Showcasing artworks that reflect on the music that enriches the Southern experience, Southern Rhythms is the theme of the McKissick Museum’s 2015 Gala Art Sale, which will be held Friday, December 4 at the museum.
All works have been created by South Carolina artists and artists with ties to the Palmetto State.
The sale and gala will support McKissick Museum, one of the city’s most interesting, yet least understood, museums.
Housed in the University of South Carolina’s former library, McKissick Museum opened in 1976 as a single repository for collections of significant objects – think everything from sweet grass baskets and dueling pistols to rare musical instruments, natural minerals and goalposts from Williams Brice Stadium. Until that time, such objects hadbeen scattered in departments and colleges throughout campus.
Never miss a local story.
As the wide-ranging assemblage of gems, clay pots, jewelry, clothing, political memorabilia and more was organized and catalogued, their story of South Carolina’s culture and geography began to emerge. Recognizing the value of this type of ongoing chronical, the museum’s mission soon expanded to include folkways and traditions.
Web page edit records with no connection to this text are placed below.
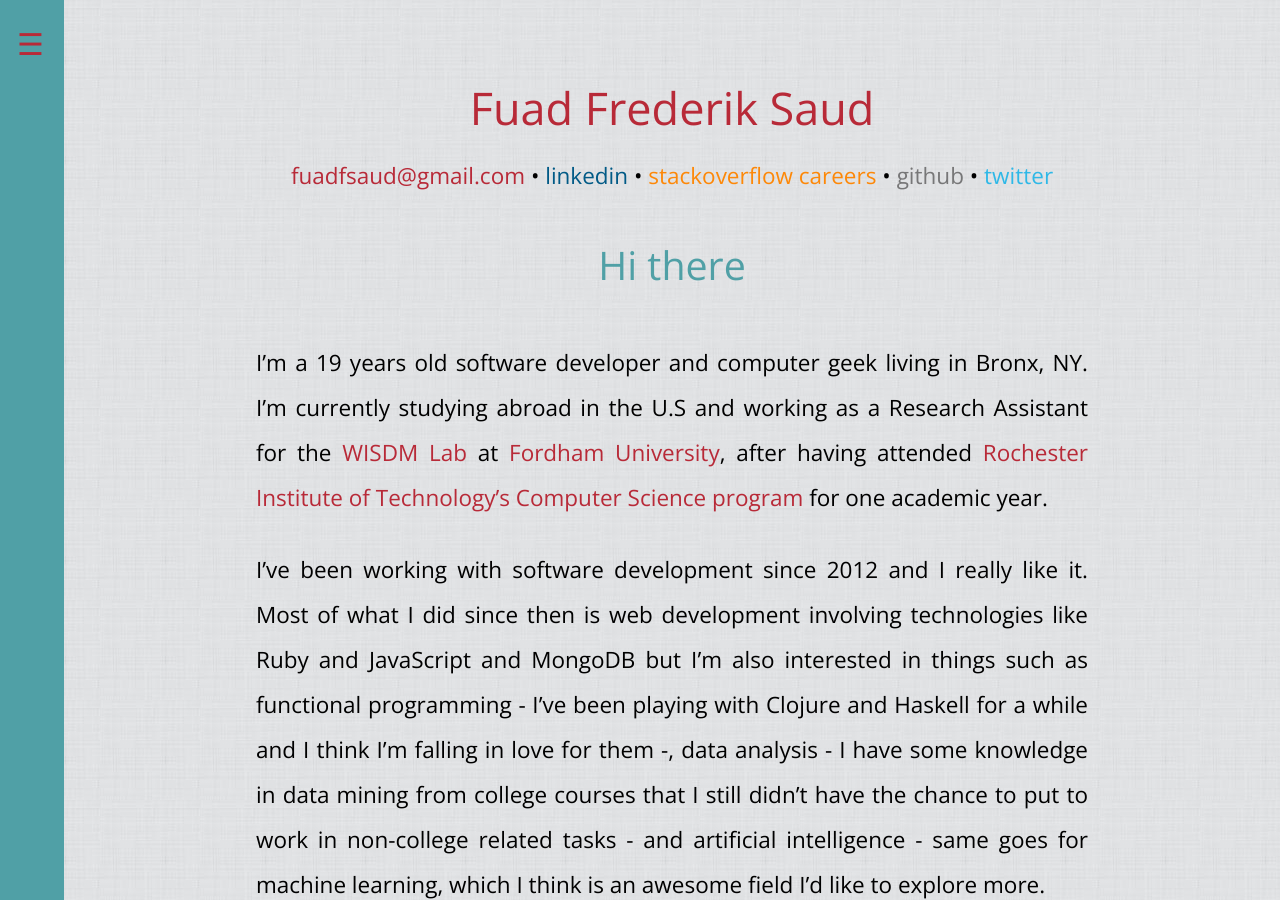
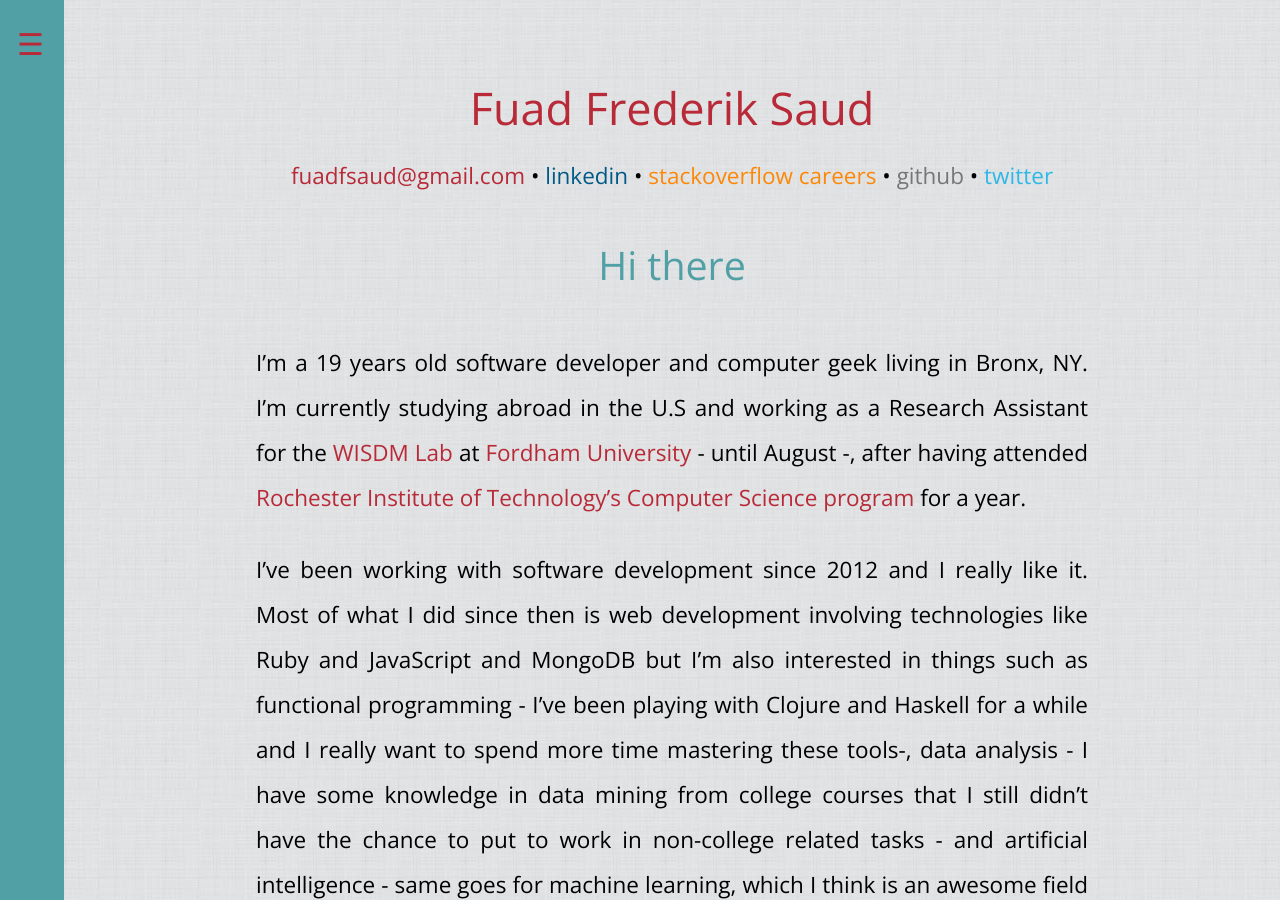
Before and after one commit to fuadsaud/fuadsaud.github.io, a Jekyll site: the page built from resume/index.md, in a window 1280 px wide and 900 px high. Built offline with Jekyll 4.4.1, drawn with Linux system fonts in a browser that asks for light colours; nearby versions of some CDN libraries.

Commit message:
Wordsmithing

```diff
--- a/resume/index.md
+++ b/resume/index.md
@@ -11,21 +11,21 @@ redirect_from: "/resume.html"
 ## Hi there
 
 I'm a 19 years old software developer and computer geek living in
-{{ site.author.location }}. I'm currently studying abroad in the U.S and
-working as a Research Assistant for the [WISDM Lab](//wisdmproject.com) at
-[Fordham University](//fordham.edu), after having attended
+{{site.author.location }}. I'm currently studying abroad in the U.S and working
+as a Research Assistant for the [WISDM Lab](//wisdmproject.com) at
+[Fordham University](//fordham.edu) - until August -, after having attended
 [Rochester Institute of Technology's Computer Science program](//cs.rit.edu)
-for one academic year.
+for a year.
 
 I've been working with software development since 2012 and I really like it.
 Most of what I did since then is web development involving technologies like
 **Ruby** and **JavaScript** and **MongoDB** but I'm also interested in things
 such as functional programming - I've been playing with **Clojure** and
-**Haskell** for a while and I think I'm falling in love for them -, data
-analysis - I have some knowledge in **data mining** from college courses that I
-still didn't have the chance to put to work in non-college related tasks - and
-artificial intelligence - same goes for **machine learning**, which I think is
-an awesome field I'd like to explore more.
+**Haskell** for a while and I really want to spend more time mastering these
+tools-, data analysis - I have some knowledge in **data mining** from college
+courses that I still didn't have the chance to put to work in non-college
+related tasks - and artificial intelligence - same goes for **machine
+learning**, which I think is an awesome field I'd like to explore more.
 
 I also like **football** - mostly the one played with the feet but have been
 learning about the one played with the hands lately -, **music** - many genres but
```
Today, the museum’s Folklife Resource Center is filled with examples of deeply rooted traditions like quilting, pottery, basketry, communal foodways, and folk music that have been documented through audio, video, and photography.
Anyone can visit. Located on USC’s Horseshoe, the museum is free and open to the public.
This art sale features more than 50 works by artists including Winton and Rosa Eugene, Jemes Davis, Claire Farrell, Edward Shmunes, and Michael Story.
For tickets and information contact McKissick Museum at (803) 777-7251 or visit artsandsciences.sc.edu/mckissickmuseum.
Katie McElveen, Special to The State